Jeff and Todd were serial entrepreneurs on the side of their golf efforts since graduating with degrees in English (Todd) and business (Jeff). They had found some success with selling an alignment aid and also a ball-marker. Todd was teaching at a school and Jeff was caddying in the U.S. when he first saw more and more leather headcovers roll through the club he was at. His interest level got piqued but was disappointed in the offerings he saw.
The coolness or ‘wow’ factor just wasn’t there.
“There was something left on the table in that niche market,” says Todd. “We’ve always had the entrepreneurial spirit but (the previous ideas) may not have been the cash cow we intended.”
The brothers had no money early in their journey – not unlike so many who start with just an idea.
“It’s embarrassing to say we even had two grand saved up because that was like a month’s rent. I forced (Todd’s) hand and went over the top and said, ‘Let’s do it’ and now we’re here,” says Jeff with a smile.
Fashion week research
The initial Dormie Workshop prototype was “literally a bag of leather shaped like a sock” but that’s where expectations were at with headcovers, admits Jeff. They came to that first show with something inspired and creative and that was just, well, different. There was a real opportunity in the space, they had an idea and wanted to be creative, but they were unaware that the technology for sewing even existed.
They ended up going to Kijjii, a Canadian sibling to eBay, to find local tailors and seamstresses to ask about getting prototypes put together.
“It was a matter of, if we do it, what machinery did we need? We had visions but we had no talent for the execution of it,” says Jeff.
These days, the brothers can do almost anything with their headcovers – even turning an old baseball mitt into a driver cover. They’ve attended fashion weeks in both Milan and New York to see what designers are doing with leather, and it’s expected they’ll head back to those shows again soon.
Todd recalls with a laugh trying to speak to the Italian folks – with an obvious huge language barrier – and doing a fake golf swing to show what they were trying to do with their product.
“We still got to go and see and feel (the new leathers) and if we were lucky enough to talk to someone who had heard of the sport of golf … they might know it,” says Todd. “If we could just catch one-tenth of the fashion sense of what everyone was touting in Milan and New York, we could light the world on fire.”
An eye on the future

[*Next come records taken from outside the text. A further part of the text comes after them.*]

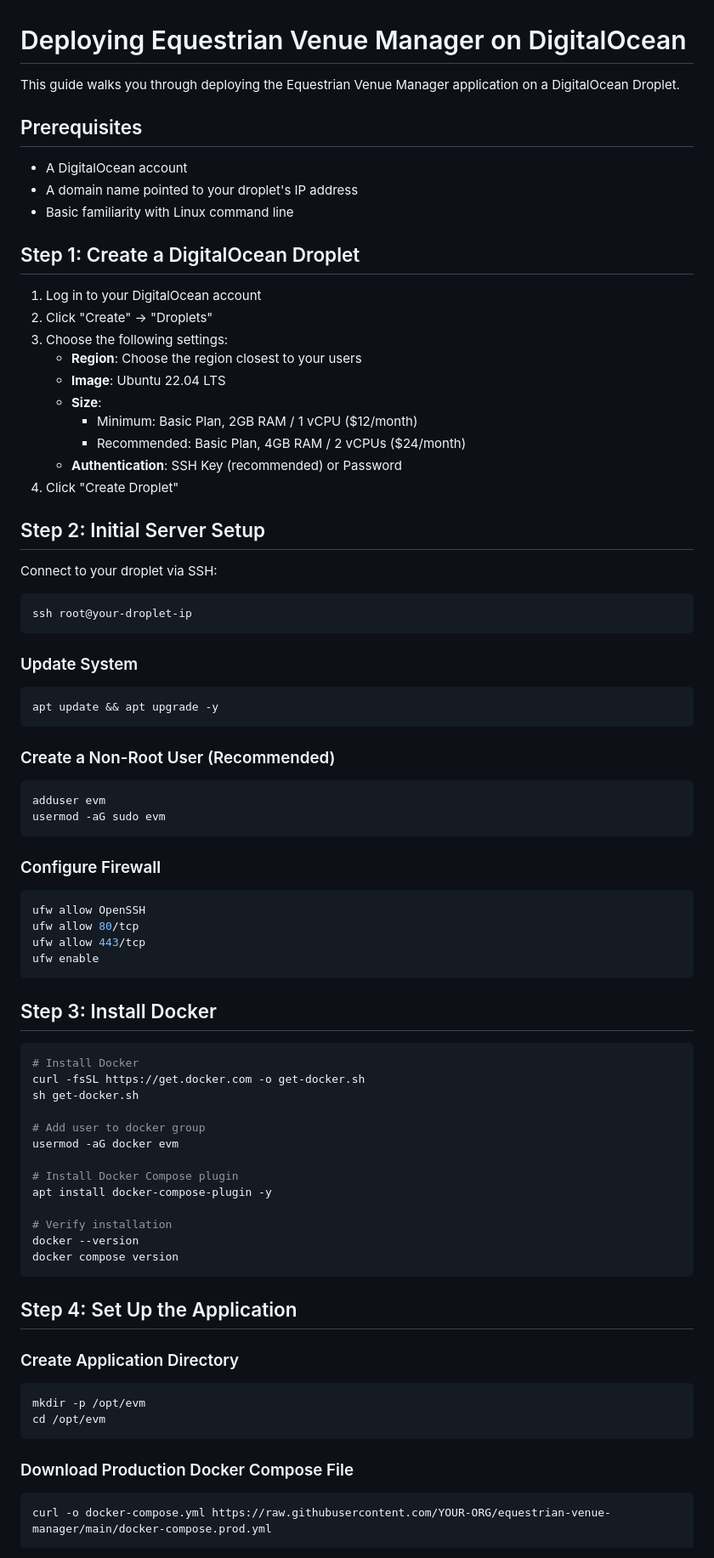
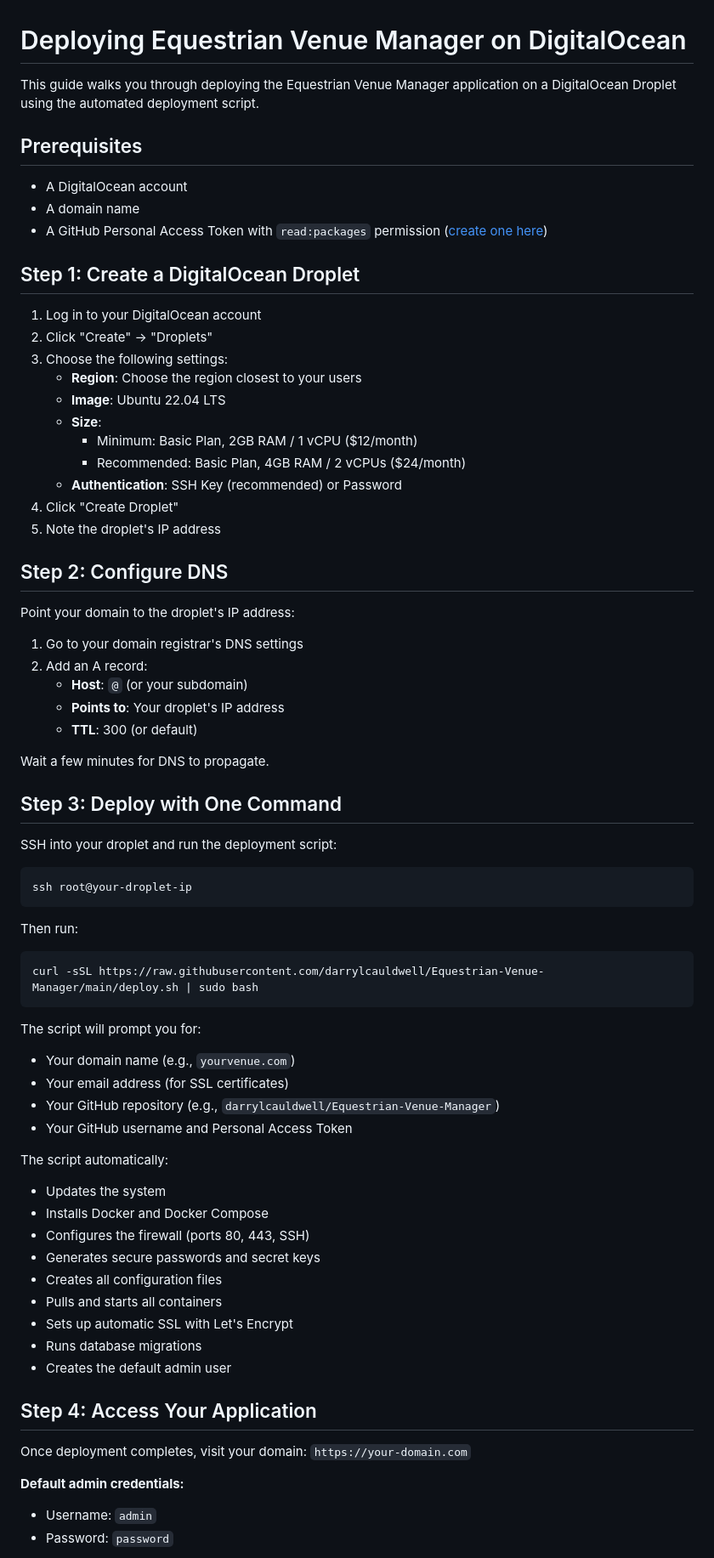
Before and after one commit to darrylcauldwell/Equestrian-Venue-Manager, a Markdown page: docs/deployment-digitalocean.md, the part around the change printed below. Shown: that part at 85% size. Rendered like a GitHub page.

Commit message:
Simplify DigitalOcean docs to use deploy.sh script

````diff
--- a/docs/deployment-digitalocean.md
+++ b/docs/deployment-digitalocean.md
@@ -1,12 +1,12 @@
 # Deploying Equestrian Venue Manager on DigitalOcean
 
-This guide walks you through deploying the Equestrian Venue Manager application on a DigitalOcean Droplet.
+This guide walks you through deploying the Equestrian Venue Manager application on a DigitalOcean Droplet using the automated deployment script.
 
 ## Prerequisites
 
 - A DigitalOcean account
-- A domain name pointed to your droplet's IP address
-- Basic familiarity with Linux command line
+- A domain name
+- A GitHub Personal Access Token with `read:packages` permission ([create one here](https://github.com/settings/tokens))
 
 ## Step 1: Create a DigitalOcean Droplet
 
@@ -20,67 +20,56 @@ This guide walks you through deploying the Equestrian Venue Manager application
      - Recommended: Basic Plan, 4GB RAM / 2 vCPUs ($24/month)
    - **Authentication**: SSH Key (recommended) or Password
 4. Click "Create Droplet"
+5. Note the droplet's IP address
 
-## Step 2: Initial Server Setup
+## Step 2: Configure DNS
 
-Connect to your droplet via SSH:
+Point your domain to the droplet's IP address:
+
+1. Go to your domain registrar's DNS settings
+2. Add an A record:
+   - **Host**: `@` (or your subdomain)
+   - **Points to**: Your droplet's IP address
+   - **TTL**: 300 (or default)
+
+Wait a few minutes for DNS to propagate.
+
+## Step 3: Deploy with One Command
+
+SSH into your droplet and run the deployment script:
 
 ```bash
 ssh root@your-droplet-ip
 ```
 
-### Update System
+Then run:
 
 ```bash
-apt update && apt upgrade -y
+curl -sSL https://raw.githubusercontent.com/darrylcauldwell/Equestrian-Venue-Manager/main/deploy.sh | sudo bash
 ```
 
-### Create a Non-Root User (Recommended)
+The script will prompt you for:
+- Your domain name (e.g., `yourvenue.com`)
+- Your email address (for SSL certificates)
+- Your GitHub repository (e.g., `darrylcauldwell/Equestrian-Venue-Manager`)
+- Your GitHub username and Personal Access Token
 
-```bash
-adduser evm
-usermod -aG sudo evm
-```
+The script automatically:
+- Updates the system
+- Installs Docker and Docker Compose
+- Configures the firewall (ports 80, 443, SSH)
+- Generates secure passwords and secret keys
+- Creates all configuration files
+- Pulls and starts all containers
+- Sets up automatic SSL with Let's Encrypt
+- Runs database migrations
+- Creates the default admin user
 
-### Configure Firewall
+## Step 4: Access Your Application
 
-```bash
-ufw allow OpenSSH
-ufw allow 80/tcp
-ufw allow 443/tcp
-ufw enable
-```
+Once deployment completes, visit your domain: `https://your-domain.com`
 
-## Step 3: Install Docker
+**Default admin credentials:**
+- Username: `admin`
+- Password: `password`
 
-```bash
-# Install Docker
-curl -fsSL https://get.docker.com -o get-docker.sh
-sh get-docker.sh
-
-# Add user to docker group
-usermod -aG docker evm
-
-# Install Docker Compose plugin
-apt install docker-compose-plugin -y
-
-# Verify installation
-docker --version
-docker compose version
-```
-
-## Step 4: Set Up the Application
-
-### Create Application Directory
-
-```bash
-mkdir -p /opt/evm
-cd /opt/evm
-```
-
-### Download Production Docker Compose File
-
-```bash
-curl -o docker-compose.yml https://raw.githubusercontent.com/YOUR-ORG/equestrian-venue-manager/main/docker-compose.prod.yml
-```
-
````
Also changed, not shown: other parts of docs/deployment-digitalocean.md (+74 -177 lines).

Beyond headcovers, Dormie also has a wallet, stash bag, custom leather flags, and glove caddies on offer. They’re not currently selling a weekender bag, but they have a model for one, and they are working on a shoulder-bag model, too. They’re thrilled that a box of their goodies recently landed at St Andrews in Scotland.
“If eight years ago they said you’d be selling there, well, something went really right,” says Todd.
And the sock-adjacent prototype days are now well in the rear-view mirror. A perfect example? These days when they’re at a tradeshow they’ll put a custom headcover they made for Florida’s revered Seminole Golf Club in the centre of the table. There’s the iconic pink clubhouse. It’s made of high-quality leather, of course. Embroidery. Laser etching. A French seam. Multiple colours and a custom liner. They make custom pieces that reflect the culture and unique features of a club – anything goes, and they’re excited to do even more, despite the heaping handful of features already included in their current headcover offerings.
“Once you find out about laser etching and embroidering you’re like, well, what else is next? What else exists out there that we don’t know about and how can we update it or create something that isn’t already out on the market,” says Jeff. “We don’t rest. We take (the Golf Digest) prize and then we’re like, ‘What are we doing this year to win next year?’ We’ve had that attitude right from the get-go and we’re just trying to improve the process and make things look as cool as possible with the best techniques as possible.”